-- Opening Marker --

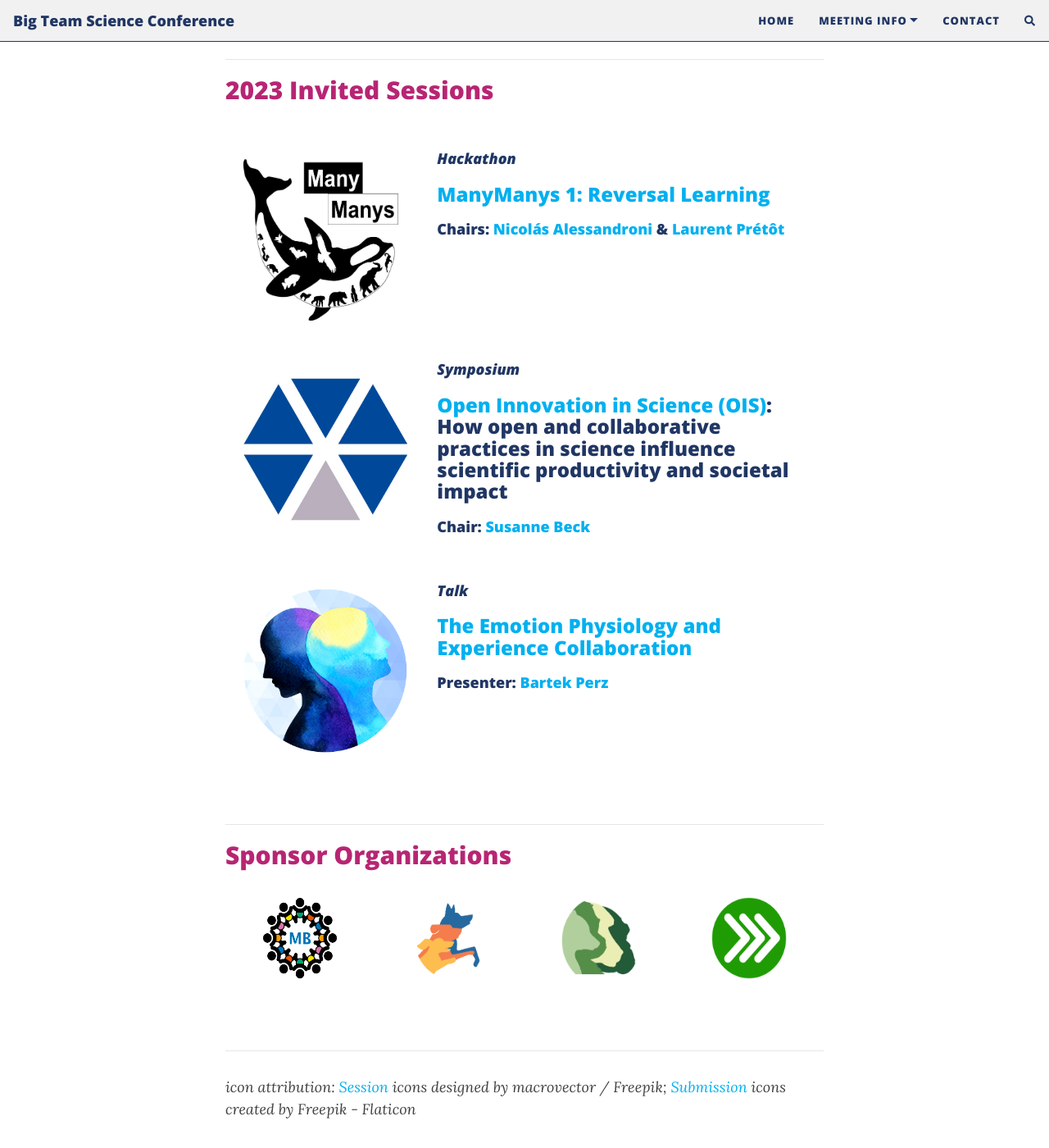
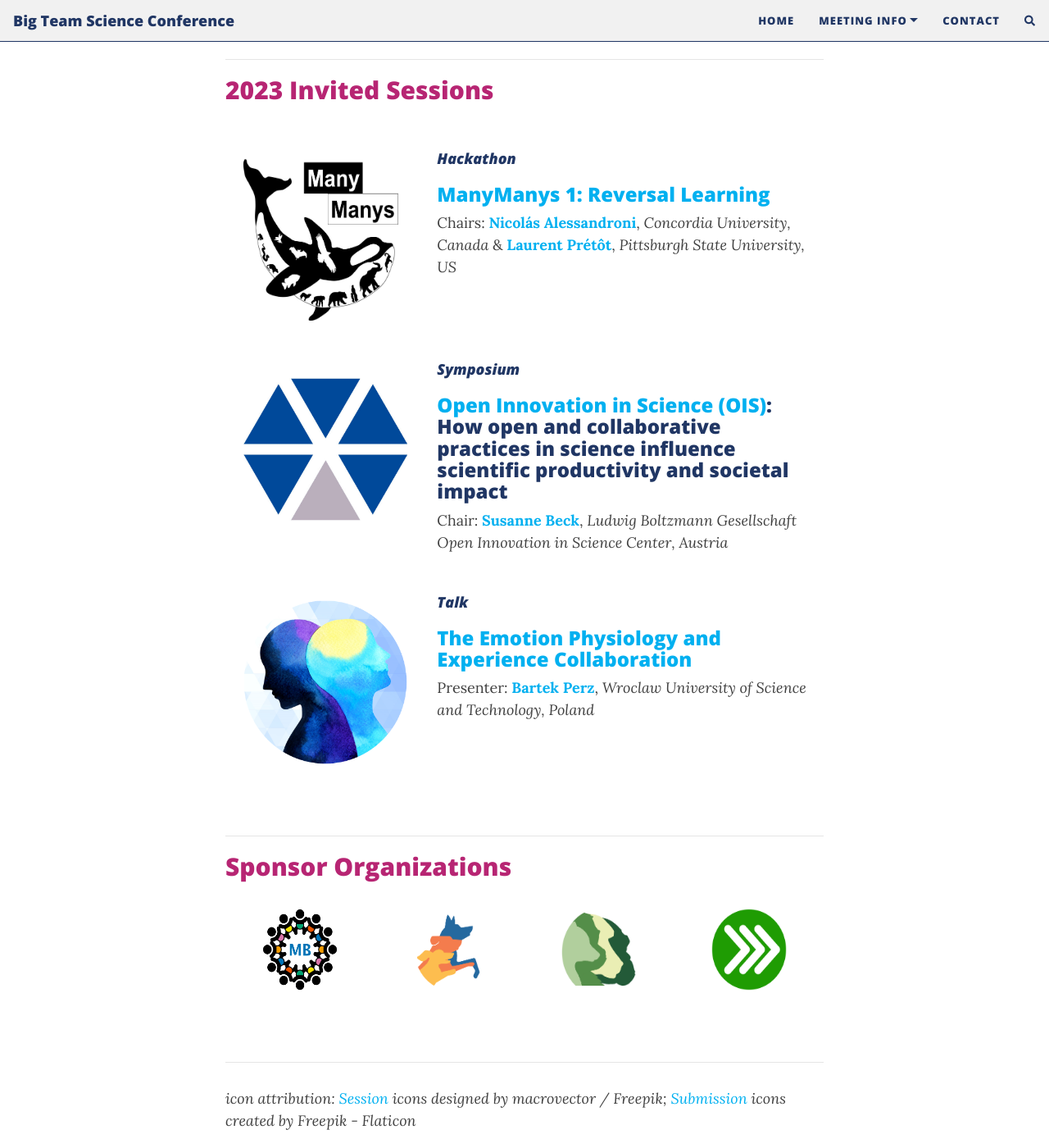
Before and after one commit to bigteamscienceconference/bigteamscienceconference.github.io, a Jekyll site: the page built from index.md, in a window 1280 px wide and 1400 px high, scrolled down 1772 px. Shown: the whole window at 82% size. Built offline with Jekyll 4.4.1, drawn with Linux system fonts in a browser that asks for light colours; nearby versions of some CDN libraries; comment, search, counter and statistics services are not loaded.

Commit message:
Update index.md

```diff
--- a/index.md
+++ b/index.md
@@ -94,7 +94,7 @@ The second annual BTSCON will be held virtually on October 23-25, 2023 *(10:00 -
       <div class="col-sm-8">
         <h4><i>Hackathon</i></h4>
         <h3><a href="http://manymanys.github.io/MM1/" target="_blank">ManyManys 1: Reversal Learning</a></h3>
-        <h4>Chairs: <a href="https://www.researchgate.net/profile/Nicolas-Alessandroni" target="_blank">Nicolás Alessandroni</a> & <a href="https://www.pittstate.edu/education/psychology-and-counseling/faculty-and-staff/laurent-pr%C3%A9t%C3%B4t.html" target="_blank">Laurent Prétôt</a></h4>
+        Chairs: <a href="https://www.researchgate.net/profile/Nicolas-Alessandroni" target="_blank"><b>Nicolás Alessandroni</b></a>, <i>Concordia University, Canada</i> & <a href="https://www.pittstate.edu/education/psychology-and-counseling/faculty-and-staff/laurent-pr%C3%A9t%C3%B4t.html" target="_blank"><b>Laurent Prétôt</b></a>, <i>Pittsburgh State University, US</i>
       </div>
     </div>
     <div class="col-sm-12">
@@ -108,7 +108,7 @@ The second annual BTSCON will be held virtually on October 23-25, 2023 *(10:00 -
       <div class="col-sm-8">
         <h4><i>Symposium</i></h4>
         <h3><a href="https://ois.lbg.ac.at/" target="_blank">Open Innovation in Science (OIS)</a>: How open and collaborative practices in science influence scientific productivity and societal impact</h3>
-        <h4>Chair: <a href="https://ois.lbg.ac.at/team/susanne-beck/" target="_blank">Susanne Beck</a></h4>
+        Chair: <a href="https://ois.lbg.ac.at/team/susanne-beck/" target="_blank"><b>Susanne Beck</b></a>, <i>Ludwig Boltzmann Gesellschaft Open Innovation in Science Center, Austria</i>
       </div>
     </div>
     <div class="col-sm-12">
@@ -122,7 +122,7 @@ The second annual BTSCON will be held virtually on October 23-25, 2023 *(10:00 -
       <div class="col-sm-8">
         <h4><i>Talk</i></h4>
         <h3><a href="https://epic-collab.github.io/" target="_blank">The Emotion Physiology and Experience Collaboration</a></h3>
-        <h4>Presenter: <a href="https://ai.pwr.edu.pl/author/bartosz-perz/" target="_blank">Bartek Perz</a></h4>
+        Presenter: <a href="https://ai.pwr.edu.pl/author/bartosz-perz/" target="_blank"><b>Bartek Perz</b></a>, <i>Wroclaw University of Science and Technology, Poland</i>
       </div>
     </div>
   </div>
```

-- Closing Marker --

**Task to complete**
All lines in the records with the string "second" should be copied out.

**The completed task**
@@ -94,7 +94,7 @@ The second annual BTSCON will be held virtually on October 23-25, 2023 *(10:00 -
@@ -108,7 +108,7 @@ The second annual BTSCON will be held virtually on October 23-25, 2023 *(10:00 -
@@ -122,7 +122,7 @@ The second annual BTSCON will be held virtually on October 23-25, 2023 *(10:00 -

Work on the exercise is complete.